On November 25th, the International Day for the Elimination of Violence Against Women, I announced taht I am going to collect all the articles I wrote on BIM since 2015 and that all profits from the publication (and I mean all of them) will go to a non-profit working to help women who have experinced gender […]
On November 25th, the International Day for the Elimination of Violence Against Women, I announced taht I am going to collect all the articles I wrote on BIM since 2015 and that all profits from the publication (and I mean all of them) will go to a non-profit working to help women who have experinced gender violence. It’s a wonderful group of amazing women, their name is Cerchi d’Acqua (Circles in the Water) and they talked about themselves here.
Since we’re still working on the publication and I don’t have anything to show you yet, I am committing to stay with you every day until December 10th, International Human Day, with a reading list of works around gender violence, integration, diversity. There’s a shitload of works that are fucking great, if you pardon my French, and so far it seems like I’ve been able to honor my committment, although it’s not easy to stay consistent with an article every day. If I can do this, I’m stable and focused enough to do anything. It’s going to be a good recovery sign.
Today on the reading list, one of my favourite titles so far.
A devastating personal account of gender violence told in comic book form, set against the backdrop of the 1970s Yorkshire Ripper man-hunt.
It’s 1977 and Una is 12. Other kids are into punk or ska, but Una is learning to play “Mull of Kintyre” by Wings on the guitar, and she thinks it’s a really good song.
There’s another song, chanted on the terraces by Leeds United fans. It might not have made it on to Top of the Pops, but the boys all sing it on the walk home from school: “One Yorkshire Ripper . . . There’s only one Yorkshire Ripper . . . One Yorkshire Ri-pper . . .” A serial murderer is at large in West Yorkshire and the police—despite spending more than two million man-hours hunting the killer and interviewing the man himself no less than nine times—are struggling to solve the case.
The way this story intertwines with the book is explained in this very careful, very defensive, very careful again and quite beautiful review here. And it’s highly relevant that the author himself of that review thought that killer only targeted prostitutes. It’s one of the points of the book and one of the most powerful points for a woman. The idea that being a prostitute is bad and excuses any kind of abuse. Just as much as being a woman who walks head high.
As this national news story unfolds around her, Una finds herself on the receiving end of a series of violent acts for which she feels she is to blame.
Blame, guilt and shame are some of the main topics for the story. Una grows up with the serial killer story in the background and develops, slowly and subtly, this idea that bad things don’t happen if you are a good girl.
And it’s amazing, it’s fucking astonishing how it’s a thought we have, in the back of our brain. And it’s amazing that people will still ask you “what did you do to deserve it”, when you confide them that something happened to you.
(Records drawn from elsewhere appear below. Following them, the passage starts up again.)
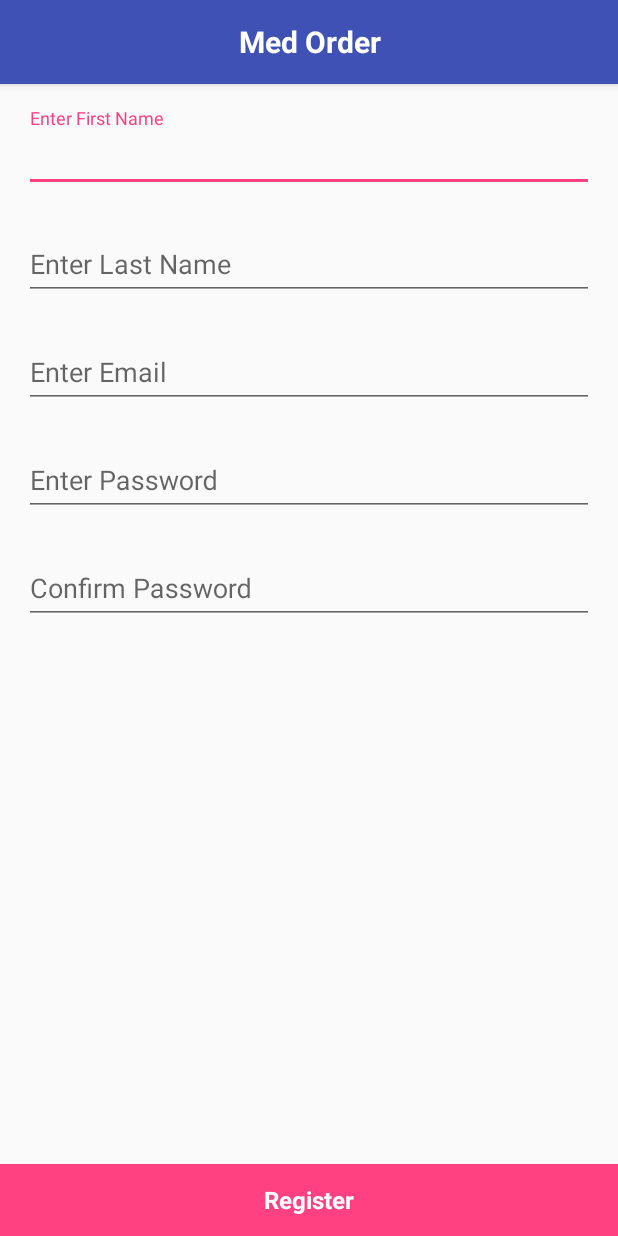
After one commit to honey-hoper/Med-Order, an Android app: the RegisterActivity screen opened directly, with no data from a screen before it, on a phone screen of 412 x 824 dp. The commit adds this screen. Run offline under Robolectric (Android 15) with nearby library versions, the phone set to English and light mode, and no system bars.

Commit message:
created activity to register user

```diff
--- /dev/null
+++ b/app/src/main/java/com/webhopers/medorder/register/RegisterActivity.kt
@@ -0,0 +1,36 @@
+package com.webhopers.medorder.register
+
+import android.support.v7.app.AppCompatActivity
+import android.os.Bundle
+import android.view.View
+import com.webhopers.medorder.R
+import kotlinx.android.synthetic.main.activity_register.*
+
+class RegisterActivity : RegisterView, AppCompatActivity() {
+
+    override fun onCreate(savedInstanceState: Bundle?) {
+        super.onCreate(savedInstanceState)
+        setContentView(R.layout.activity_register)
+
+        val presenter = RegisterPresenter(this)
+        ar_register_btn.setOnClickListener { presenter.onRegister() }
+    }
+
+
+    //View Functions
+
+    override fun getFirstNameField() = ar_first_name
+
+    override fun getLastNameField() = ar_last_name
+
+    override fun getEmailField() = ar_email
+
+    override fun getPasswordField() = ar_password
+
+    override fun getConfirmPasswordField() = ar_confirm_password
+
+    override fun showProgressBar(bool: Boolean) {
+        if (bool) ar_progress_bar.visibility = View.VISIBLE
+        else ar_progress_bar.visibility = View.INVISIBLE
+    }
+}
--- a/app/src/main/java/com/webhopers/medorder/services/woocommerce/WooCommerceService.kt
+++ b/app/src/main/java/com/webhopers/medorder/services/woocommerce/WooCommerceService.kt
@@ -1,8 +1,6 @@
 package com.webhopers.medorder.services.woocommerce
 
-import com.webhopers.medorder.models.Order
-import com.webhopers.medorder.models.OrderResponse
-import com.webhopers.medorder.models.Product
+import com.webhopers.medorder.models.*
 import retrofit2.Call
 import retrofit2.http.Body
 import retrofit2.http.GET
@@ -22,4 +20,7 @@ interface WooCommerceService {
     @POST("orders")
     fun createOrder(@Body body: Order): Call<OrderResponse>
 
+    @POST("customers")
+    fun createCustomer(@Body body: Customer): Call<CustomerResponse>
+
 }
--- /dev/null
+++ b/app/src/main/res/layout/activity_register.xml
@@ -0,0 +1,155 @@
+<?xml version="1.0" encoding="utf-8"?>
+<RelativeLayout xmlns:android="http://schemas.android.com/apk/res/android"
+    android:layout_width="match_parent"
+    android:layout_height="match_parent">
+
+    <android.support.design.widget.AppBarLayout
+        android:id="@+id/ar_appbar"
+        android:layout_width="match_parent"
+        android:layout_height="wrap_content"
+        android:fitsSystemWindows="true">
+
+        <android.support.v7.widget.Toolbar
+            android:layout_width="match_parent"
+            android:layout_height="?attr/actionBarSize"
+            android:theme="@style/MenuStyle">
+
+            <TextView
+                android:layout_width="match_parent"
+                android:layout_height="match_parent"
+                android:elevation="4dp"
+                android:gravity="center"
+                android:textColor="#FFF"
+                android:text="@string/app_name"
+                android:theme="@style/TextExtraLarge"/>
+
+        </android.support.v7.widget.Toolbar>
+
+    </android.support.design.widget.AppBarLayout>
+
+ <ScrollView
+     android:id="@+id/ar_scroll_view"
+     android:layout_width="match_parent"
+     android:layout_height="match_parent"
+     android:layout_below="@id/ar_appbar">
+
+     <LinearLayout
+         android:layout_width="match_parent"
+         android:layout_height="wrap_content"
+         android:orientation="vertical"
+         android:padding="16dp">
+
+         <android.support.design.widget.TextInputLayout
+             android:id="@+id/ar_first_name_input"
+             android:layout_width="match_parent"
+             android:layout_height="wrap_content"
+             android:layout_marginBottom="16dp">
+
+             <android.support.design.widget.TextInputEditText
+                 android:id="@+id/ar_first_name"
+                 android:layout_width="match_parent"
+                 android:layout_height="wrap_content"
+                 android:inputType="textPersonName"
+                 android:maxLength="30"
+                 android:maxLines="1"
+                 android:hint="@string/first_name"/>
+
+         </android.support.design.widget.TextInputLayout>
+
+         <android.support.design.widget.TextInputLayout
+             android:id="@+id/ar_last_name_input"
+             android:layout_width="match_parent"
+             android:layout_height="wrap_content"
+             android:layout_marginBottom="16dp">
+
+             <android.support.design.widget.TextInputEditText
+                 android:id="@+id/ar_last_name"
+                 android:layout_width="match_parent"
+                 android:layout_height="wrap_content"
+                 android:inputType="textPersonName"
+                 android:maxLength="30"
+                 android:maxLines="1"
+                 android:hint="@string/last_name"/>
+
+         </android.support.design.widget.TextInputLayout>
+
+         <android.support.design.widget.TextInputLayout
+             android:id="@+id/ar_email_input"
+             android:layout_width="match_parent"
+             android:layout_height="wrap_content"
+             android:layout_marginBottom="16dp">
+
+             <android.support.design.widget.TextInputEditText
+                 android:id="@+id/ar_email"
+                 android:layout_width="match_parent"
+                 android:layout_height="wrap_content"
+                 android:inputType="textPersonName"
+                 android:maxLength="30"
+                 android:maxLines="1"
+                 android:hint="@string/email"/>
+
+         </android.support.design.widget.TextInputLayout>
+
+         <android.support.design.widget.TextInputLayout
+             android:id="@+id/ar_password_input"
+             android:layout_width="match_parent"
+             android:layout_height="wrap_content"
+             android:layout_marginBottom="16dp">
+
+             <android.support.design.widget.TextInputEditText
+                 android:id="@+id/ar_password"
+                 android:layout_width="match_parent"
+                 android:layout_height="wrap_content"
+                 android:inputType="textPassword"
+                 android:maxLength="30"
+                 android:maxLines="1"
+                 android:hint="@string/password"/>
+
+         </android.support.design.widget.TextInputLayout>
+
+         <android.support.design.widget.TextInputLayout
+             android:id="@+id/ar_confirm_password_input"
+             android:layout_width="match_parent"
+             android:layout_height="wrap_content"
+             android:layout_marginBottom="16dp">
+
+             <android.support.design.widget.TextInputEditText
+                 android:id="@+id/ar_confirm_password"
+                 android:layout_width="match_parent"
+                 android:layout_height="wrap_content"
+                 android:inputType="textPassword"
+                 android:maxLength="30"
+                 android:maxLines="1"
+                 android:hint="@string/confirm_password"/>
+
+         </android.support.design.widget.TextInputLayout>
+
+
+     </LinearLayout>
+
+
+ </ScrollView>
+
+    <ProgressBar
+        android:id="@+id/ar_progress_bar"
+        android:layout_width="wrap_content"
+        android:layout_height="wrap_content"
+        android:layout_marginBottom="16dp"
+        android:layout_above="@id/ar_register_btn"
+        android:layout_centerHorizontal="true"
+        android:visibility="invisible"/>
+
+
+    <Button
+        android:id="@+id/ar_register_btn"
+        android:layout_width="match_parent"
+        android:layout_height="wrap_content"
+        android:layout_alignParentBottom="true"
+        android:background="@drawable/accent_clr_btn_selector"
+        android:textColor="#FFF"
+        android:textAppearance="@style/TextLarge"
+        android:text="@string/register"/>
+
+
+
+</RelativeLayout>
--- a/app/src/main/res/values/strings.xml
+++ b/app/src/main/res/values/strings.xml
@@ -25,4 +25,13 @@
     <!-- Cart list Item -->
     <string name="remove">Remove</string>
     <!-- Cart list Item -->
+
+    <!-- Activity Register -->
+    <string name="first_name">Enter First Name</string>
+    <string name="last_name">Enter Last Name</string>
+    <string name="email">Enter Email</string>
+    <string name="password">Enter Password</string>
+    <string name="confirm_password">Confirm Password</string>
+    <string name="register">Register</string>
+    <!-- Activity Register -->
 </resources>
```
Also changed, not shown: app/src/main/AndroidManifest.xml (+5 -4 lines), app/src/main/java/com/webhopers/medorder/extensions/Extensions.kt (added, +7 -0 lines), app/src/main/java/com/webhopers/medorder/models/Customer.kt (added, +110 -0 lines), app/src/main/java/com/webhopers/medorder/register/RegisterPV.kt (added, +116 -0 lines).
And it9s so incredible, so disconcerting, that you find yourself trying to take the blame off you, explaining how you didn’t do anything, as if you could have done something that would excuse the scumbag to say or do what he said or did.
Not that I’m speaking from experience, of course.
Unbecoming explores gender violence, blame, shame, and social responsibility. Through image and text Una asks what it means to grow up in a culture where male violence goes unpunished and unquestioned.
The drawings are absolutely beatiful and, as it often happens with these intimists stories, sometime mix narrative with other kinds of illustrations and it’s good to see I’m not alone in my fascination for paper dolls.
The artist also authored On Sanity: One Day in Two Lives, a story on mental health and mother-daughter relationships. She did amazing work related to that publication and you can read all about it here.
With the benefit of hindsight Una explores her experience, wonders if anything has really changed and challenges a global culture that demands that the victims of violence pay its cost.